● **Work order**:
Please list all lines of the material below in which the string "empty" occurs.

☆ ☆ ☆ ☆ ☆

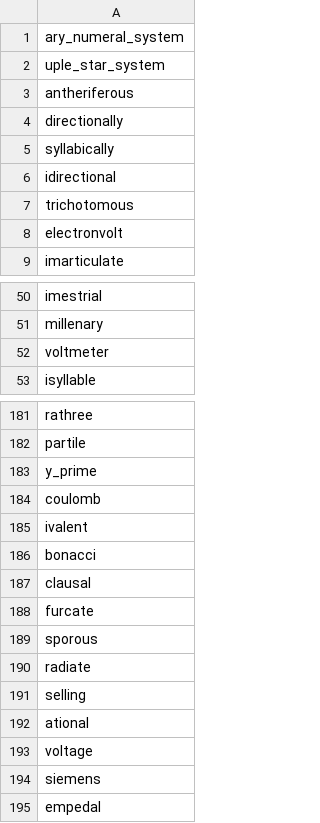
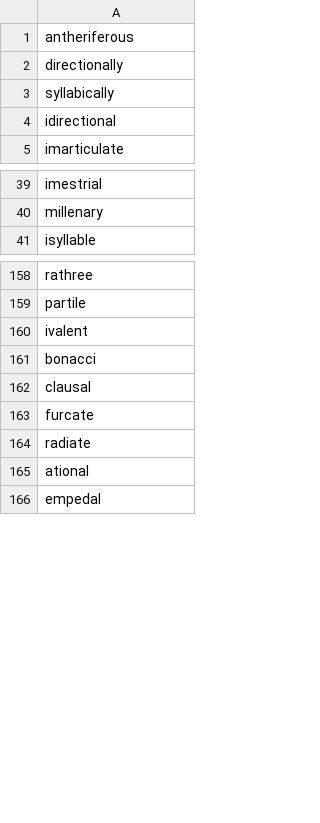
Before and after one commit to paramitamirza/RelationCardinalityExtraction, a TSV file: data/post_prefix_latin_greek.tsv, drawn as a sheet; only a part is shown, gaps mark what is left out; the diff covers the shown part only.

```diff
--- a/data/post_prefix_latin_greek.tsv
+++ b/data/post_prefix_latin_greek.tsv
@@ -1,3 +1 @@
-ary_numeral_system
-uple_star_system
 antheriferous
@@ -6,4 +4,2 @@ syllabically
 idirectional
-trichotomous
-electronvolt
 imarticulate
@@ -51,3 +40,2 @@ imestrial
 millenary
-voltmeter
 isyllable
@@ -182,4 +159,2 @@ rathree
 partile
-y_prime
-coulomb
 ivalent
@@ -188,8 +163,4 @@ clausal
 furcate
-sporous
 radiate
-selling
 ational
-voltage
-siemens
 empedal
```
Also changed, not shown: 69 removed rows elsewhere in this file, data/prefix_latin_greek.tsv, 19 other files.
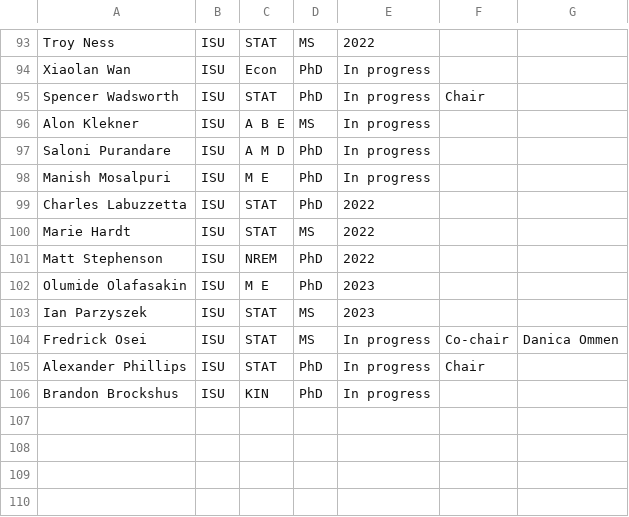
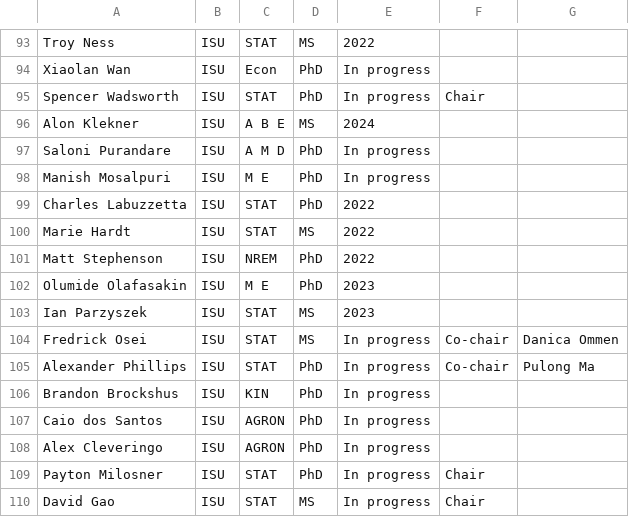
Before and after one commit to jarad/cv, a CSV file: studentcommittees.csv, drawn as a sheet; only a part is shown, gaps mark what is left out.

```diff
--- a/studentcommittees.csv
+++ b/studentcommittees.csv
@@ -95,3 +95,3 @@ Xiaolan Wan,ISU,Econ,PhD,In progress,,
 Spencer Wadsworth,ISU,STAT,PhD,In progress,Chair,
-Alon Klekner,ISU,A B E,MS,In progress,,
+Alon Klekner,ISU,A B E,MS,2024,,
 Saloni Purandare,ISU,A M D,PhD,In progress,,
@@ -104,3 +104,7 @@ Ian Parzyszek,ISU,STAT,MS,2023,,
 Fredrick Osei,ISU,STAT,MS,In progress,Co-chair,Danica Ommen
-Alexander Phillips,ISU,STAT,PhD,In progress,Chair,
+Alexander Phillips,ISU,STAT,PhD,In progress,Co-chair,Pulong Ma
 Brandon Brockshus,ISU,KIN,PhD,In progress,,
+Caio dos Santos,ISU,AGRON,PhD,In progress,,
+Alex Cleveringo,ISU,AGRON,PhD,In progress,,
+Payton Milosner,ISU,STAT,PhD,In progress,Chair,
+David Gao,ISU,STAT,MS,In progress,Chair,
```
Also changed, not shown: publications.csv, undergraduate_research.csv, 2 other files.
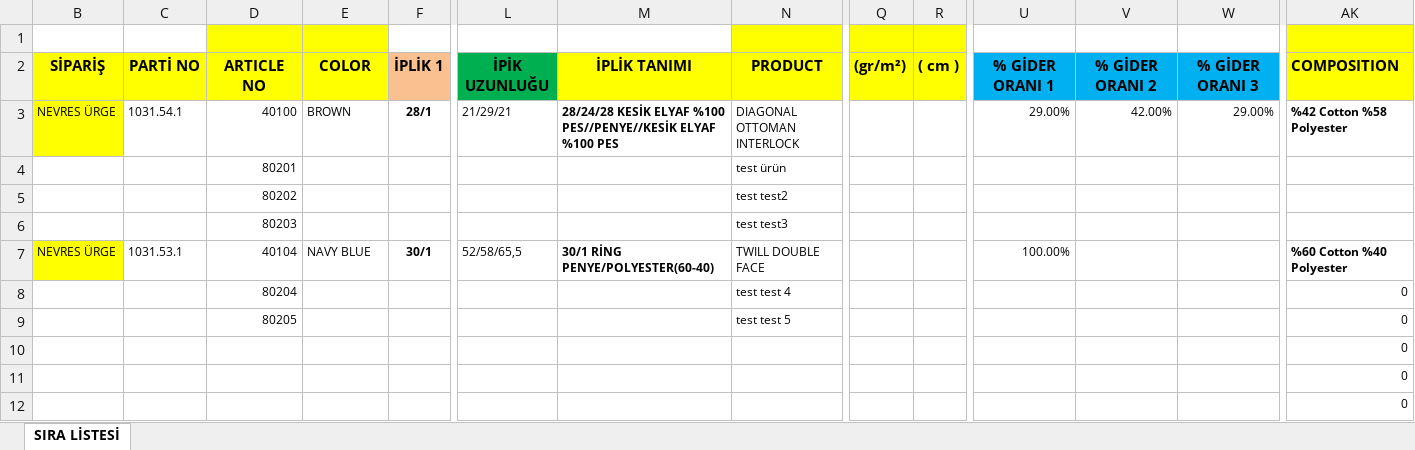
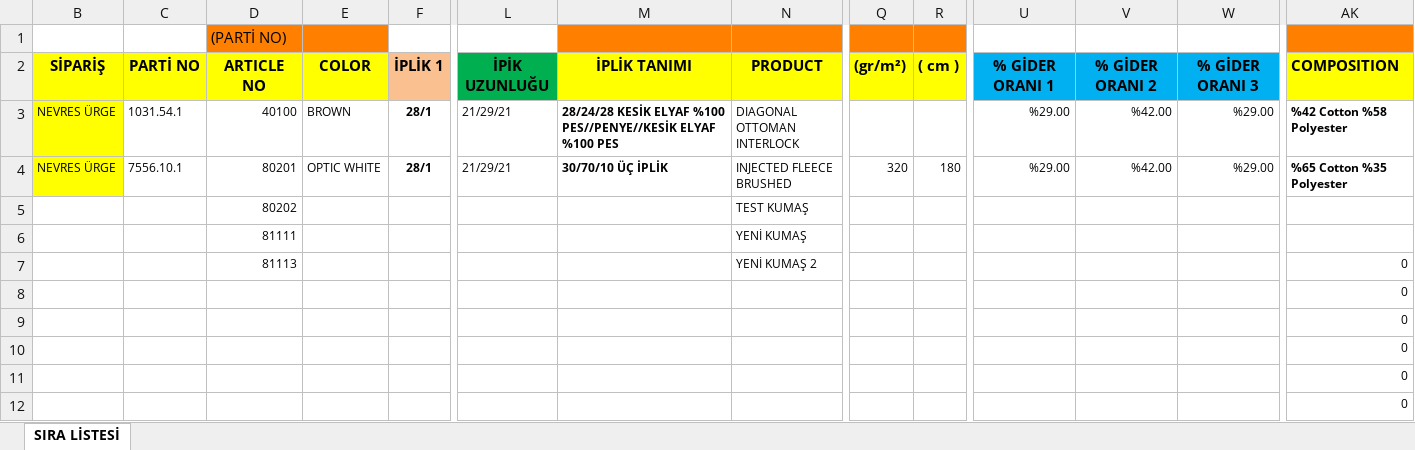
Before and after one commit to asygtr/kartelix, an Excel workbook: xls/ÜRGE FİYAT 80100 BASKILI.xlsm, sheet SIRA LİSTESİ, drawn as a sheet; only a part is shown, gaps mark what is left out; the shorter side is filled out with more unchanged rows; values as stored, in another font and other column widths than the file's, no borders; conditional formats not drawn; removed rows and columns are numbered as before the commit, all else as after; rows hold the shown columns only; the diff names each change by its address in the sheet, - before the commit and + after, or states it on an @@ line.

```diff
--- a/xls/ÜRGE FİYAT 80100 BASKILI.xlsm (sheet SIRA LİSTESİ)
+++ b/xls/ÜRGE FİYAT 80100 BASKILI.xlsm (sheet SIRA LİSTESİ)
-D1: (empty)
+D1: (PARTİ NO)
-D1:E1 fill: #FFFF00
+D1:E1 fill: #FF8000
-M1 fill: none
+M1 fill: #FF8000
-N1 fill: #FFFF00
+N1 fill: #FF8000
-Q1:R1 fill: #FFFF00
+Q1:R1 fill: #FF8000
-AK1 fill: #FFFF00
+AK1 fill: #FF8000
-U3: 29.00%
+U3: %29.00
-V3: 42.00%
+V3: %42.00
-W3: 29.00%
+W3: %29.00
-row 4:  |  | 80201 |  |  |  |  | test ürün
+row 4: NEVRES ÜRGE | 7556.10.1 | 80201 | OPTIC WHITE | 28/1 | 21/29/21 | 30/70/10 ÜÇ İPLİK | INJECTED FLEECE BRUSHED | 320 | 180 | %29.00 | %42.00 | %29.00 | %65 Cotton %35 Polyester
-N5: test test2
+N5: TEST KUMAŞ
-D6: 80203
+D6: 81111
-N6: test test3
+N6: YENİ KUMAŞ
-row 7: NEVRES ÜRGE | 1031.53.1 | 40104 | NAVY BLUE | 30/1 | 52/58/65,5 | 30/1 RİNG PENYE/POLYESTER(60-40) | TWILL DOUBLE FACE |  |  | 100.00% |  |  | %60 Cotton %40 Polyester
-D7: 80204
+D7: 81113
-N7: test test 4
+N7: YENİ KUMAŞ 2
-D8: 80205
+D8: (empty)
-N8: test test 5
+N8: (empty)
```
Also changed, not shown: formulas that keep their value, 8 other files.
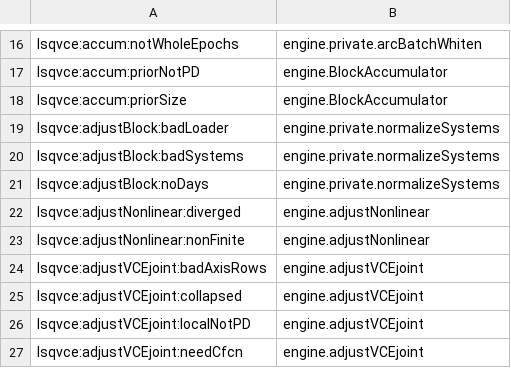
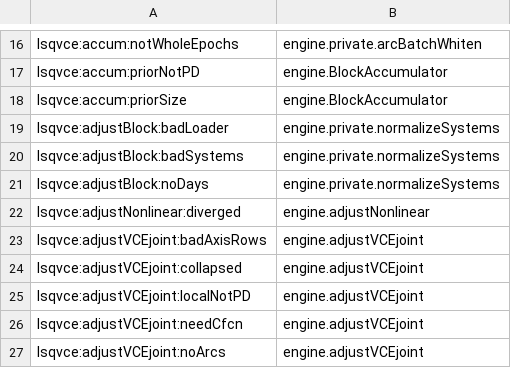
Before and after one commit to astrobayer/lsqvce, a CSV file: dev/docs_src/unfired_ids_baseline.csv, drawn as a sheet; only a part is shown, gaps mark what is left out; the shorter side is filled out with more unchanged rows.

```diff
--- a/dev/docs_src/unfired_ids_baseline.csv
+++ b/dev/docs_src/unfired_ids_baseline.csv
@@ -22,3 +22,2 @@ lsqvce:adjustBlock:noDays,engine.private.normalizeSystems
 lsqvce:adjustNonlinear:diverged,engine.adjustNonlinear
-lsqvce:adjustNonlinear:nonFinite,engine.adjustNonlinear
 lsqvce:adjustVCEjoint:badAxisRows,engine.adjustVCEjoint
```
Also changed, not shown: dev/docs_src/error_ids.csv, dev/docs_src/long_functions.csv, 57 other files.
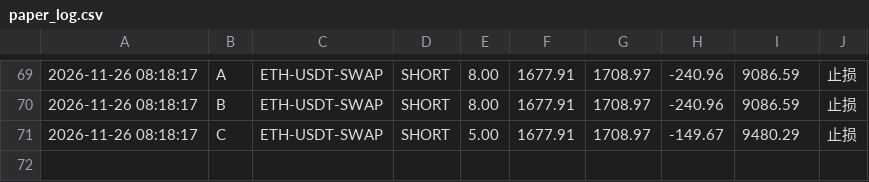
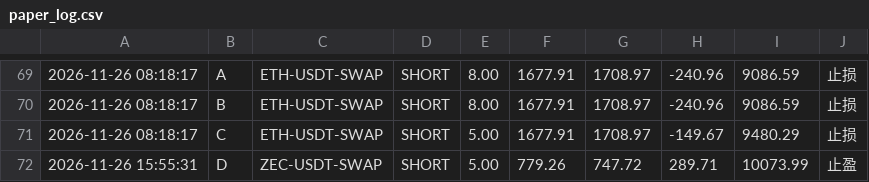
Before and after one commit to yusheng1918/okx-scanner-xingcunzhe, a CSV file: state/paper_log.csv, drawn as a sheet; only a part is shown, gaps mark what is left out; the diff names each change by its address in the sheet, - before the commit and + after, or states it on an @@ line.

```diff
--- a/state/paper_log.csv
+++ b/state/paper_log.csv
+row 72: 2026-11-26 15:55:31 | D | ZEC-USDT-SWAP | SHORT | 5.00 | 779.26 | 747.72 | 289.71 | 10073.99 | 止盈
```
Also changed, not shown: 2 other files.
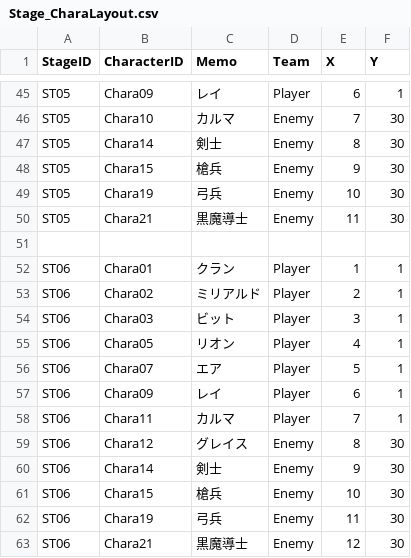
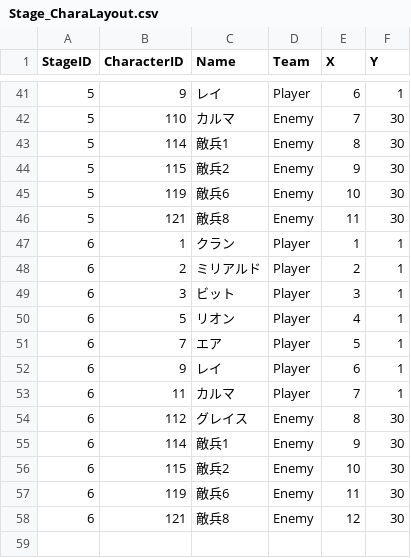
Before and after one commit to Konnno-souta/SLG, a CSV file: Assets/Kokoro/CSV/Stage_CharaLayout.csv, drawn as a sheet; only a part is shown, gaps mark what is left out; removed rows and columns are numbered as before the commit, all else as after; the diff covers the shown part only; the diff names each change by its address in the sheet, - before the commit and + after, or states it on an @@ line.

```diff
--- a/Assets/Kokoro/CSV/Stage_CharaLayout.csv
+++ b/Assets/Kokoro/CSV/Stage_CharaLayout.csv
-C1: Memo
+C1: Name
-A41:A46 (StageID): ST05
+A41:A46 (StageID): 5
-B41 (CharacterID): Chara09
+B41 (CharacterID): 9
-B42 (CharacterID): Chara10
+B42 (CharacterID): 110
-B43 (CharacterID): Chara14
+B43 (CharacterID): 114
-C43 (Name): 剣士
+C43 (Name): 敵兵1
-B44 (CharacterID): Chara15
+B44 (CharacterID): 115
-C44 (Name): 槍兵
+C44 (Name): 敵兵2
-B45 (CharacterID): Chara19
+B45 (CharacterID): 119
-C45 (Name): 弓兵
+C45 (Name): 敵兵6
-B46 (CharacterID): Chara21
+B46 (CharacterID): 121
-C46 (Name): 黒魔導士
+C46 (Name): 敵兵8
-row 51: (empty)
-A47:A58 (StageID): ST06
+A47:A58 (StageID): 6
-B47 (CharacterID): Chara01
+B47 (CharacterID): 1
-B48 (CharacterID): Chara02
+B48 (CharacterID): 2
-B49 (CharacterID): Chara03
+B49 (CharacterID): 3
-B50 (CharacterID): Chara05
+B50 (CharacterID): 5
-B51 (CharacterID): Chara07
+B51 (CharacterID): 7
-B52 (CharacterID): Chara09
+B52 (CharacterID): 9
-B53 (CharacterID): Chara11
+B53 (CharacterID): 11
-B54 (CharacterID): Chara12
+B54 (CharacterID): 112
-B55 (CharacterID): Chara14
+B55 (CharacterID): 114
-C55 (Name): 剣士
+C55 (Name): 敵兵1
-B56 (CharacterID): Chara15
+B56 (CharacterID): 115
-C56 (Name): 槍兵
+C56 (Name): 敵兵2
-B57 (CharacterID): Chara19
+B57 (CharacterID): 119
-C57 (Name): 弓兵
+C57 (Name): 敵兵6
-B58 (CharacterID): Chara21
+B58 (CharacterID): 121
-C58 (Name): 黒魔導士
+C58 (Name): 敵兵8
```
Also changed, not shown: 4 removed rows and 94 edited cells elsewhere in this file, Assets/Kokoro/CSV/Character.csv, Assets/Kokoro/CSV/Class.csv, 28 other files.
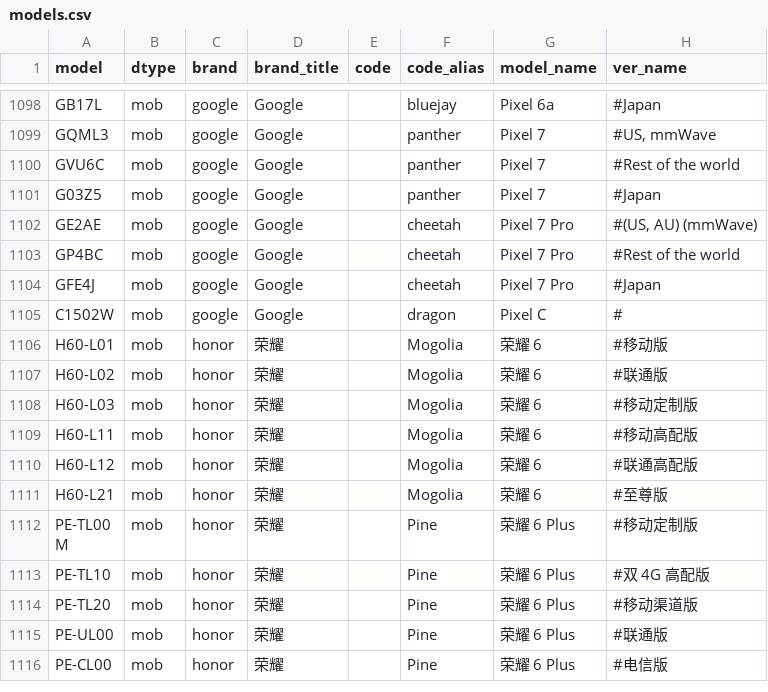
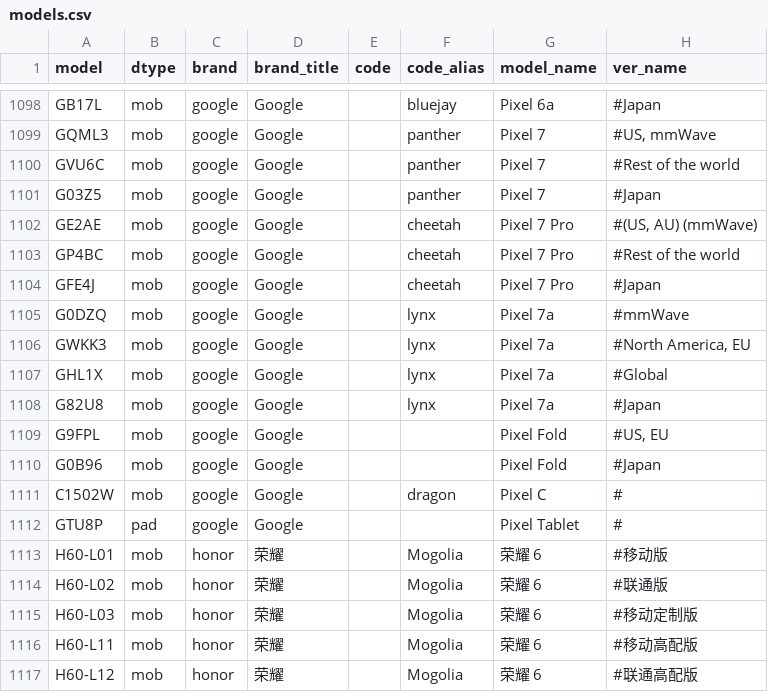
Before and after one commit to KHwang9883/MobileModels, a CSV file: scripts/models.csv, drawn as a sheet; only a part is shown, gaps mark what is left out; the shorter side is filled out with more unchanged rows.

Commit message:
[google_en] Add Pixel 7a, Pixel Fold & Tablet

```diff
--- a/scripts/models.csv
+++ b/scripts/models.csv
@@ -1104,3 +1104,10 @@ GP4BC,mob,google,Google,,cheetah,Pixel 7 Pro,#Rest of the world
 GFE4J,mob,google,Google,,cheetah,Pixel 7 Pro,#Japan
+G0DZQ,mob,google,Google,,lynx,Pixel 7a,#mmWave
+GWKK3,mob,google,Google,,lynx,Pixel 7a,"#North America, EU"
+GHL1X,mob,google,Google,,lynx,Pixel 7a,#Global
+G82U8,mob,google,Google,,lynx,Pixel 7a,#Japan
+G9FPL,mob,google,Google,,,Pixel Fold,"#US, EU"
+G0B96,mob,google,Google,,,Pixel Fold,#Japan
 C1502W,mob,google,Google,,dragon,Pixel C,#
+GTU8P,pad,google,Google,,,Pixel Tablet,#
 H60-L01,mob,honor,荣耀,,Mogolia,荣耀 6,#移动版
```
Also changed, not shown: 2 other files.
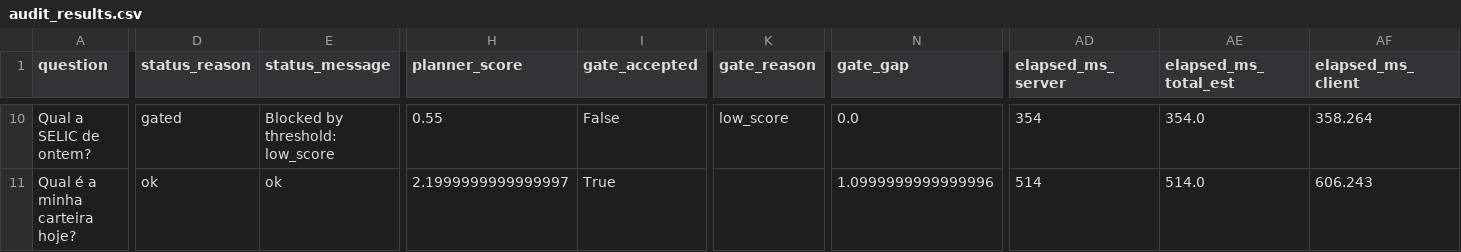
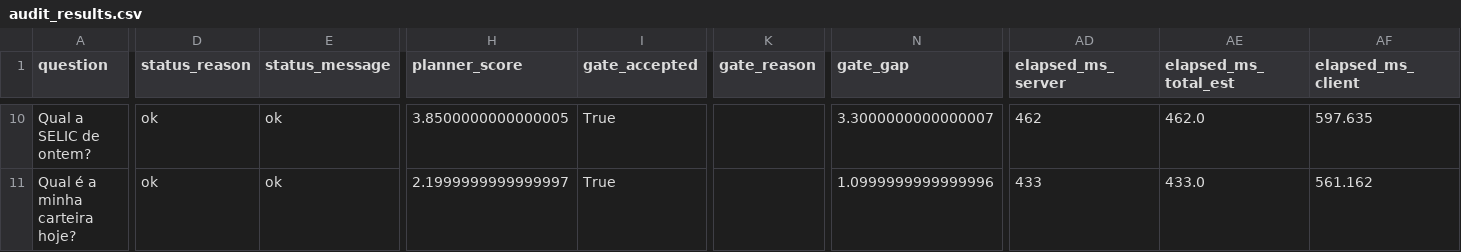
Before and after one commit to leleoaraxa/araquem, a CSV file: out/audit_results.csv, drawn as a sheet; only a part is shown, gaps mark what is left out; the diff covers the shown part only; the diff names each change by its address in the sheet, - before the commit and + after, or states it on an @@ line.

```diff
--- a/out/audit_results.csv
+++ b/out/audit_results.csv
-D10 (status_reason): gated
+D10 (status_reason): ok
-E10 (status_message): Blocked by threshold: low_score
+E10 (status_message): ok
-H10 (planner_score): 0.55
+H10 (planner_score): 3.8500000000000005
-I10 (gate_accepted): False
+I10 (gate_accepted): True
-K10 (gate_reason): low_score
+K10 (gate_reason): (empty)
-N10 (gate_gap): 0.0
+N10 (gate_gap): 3.3000000000000007
-AD10 (elapsed_ms_server): 354
+AD10 (elapsed_ms_server): 462
-AE10 (elapsed_ms_total_est): 354.0
+AE10 (elapsed_ms_total_est): 462.0
-AF10 (elapsed_ms_client): 358.264
+AF10 (elapsed_ms_client): 597.635
-AD11 (elapsed_ms_server): 514
+AD11 (elapsed_ms_server): 433
-AE11 (elapsed_ms_total_est): 514.0
+AE11 (elapsed_ms_total_est): 433.0
-AF11 (elapsed_ms_client): 606.243
+AF11 (elapsed_ms_client): 561.162
```
Also changed, not shown: 65 edited cells elsewhere in this file, 3 other files.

☆ ☆ ☆ ☆ ☆

● **Result of the exercise**:
-D1: (empty)
+D8: (empty)
+N8: (empty)
-row 51: (empty)
+K10 (gate_reason): (empty)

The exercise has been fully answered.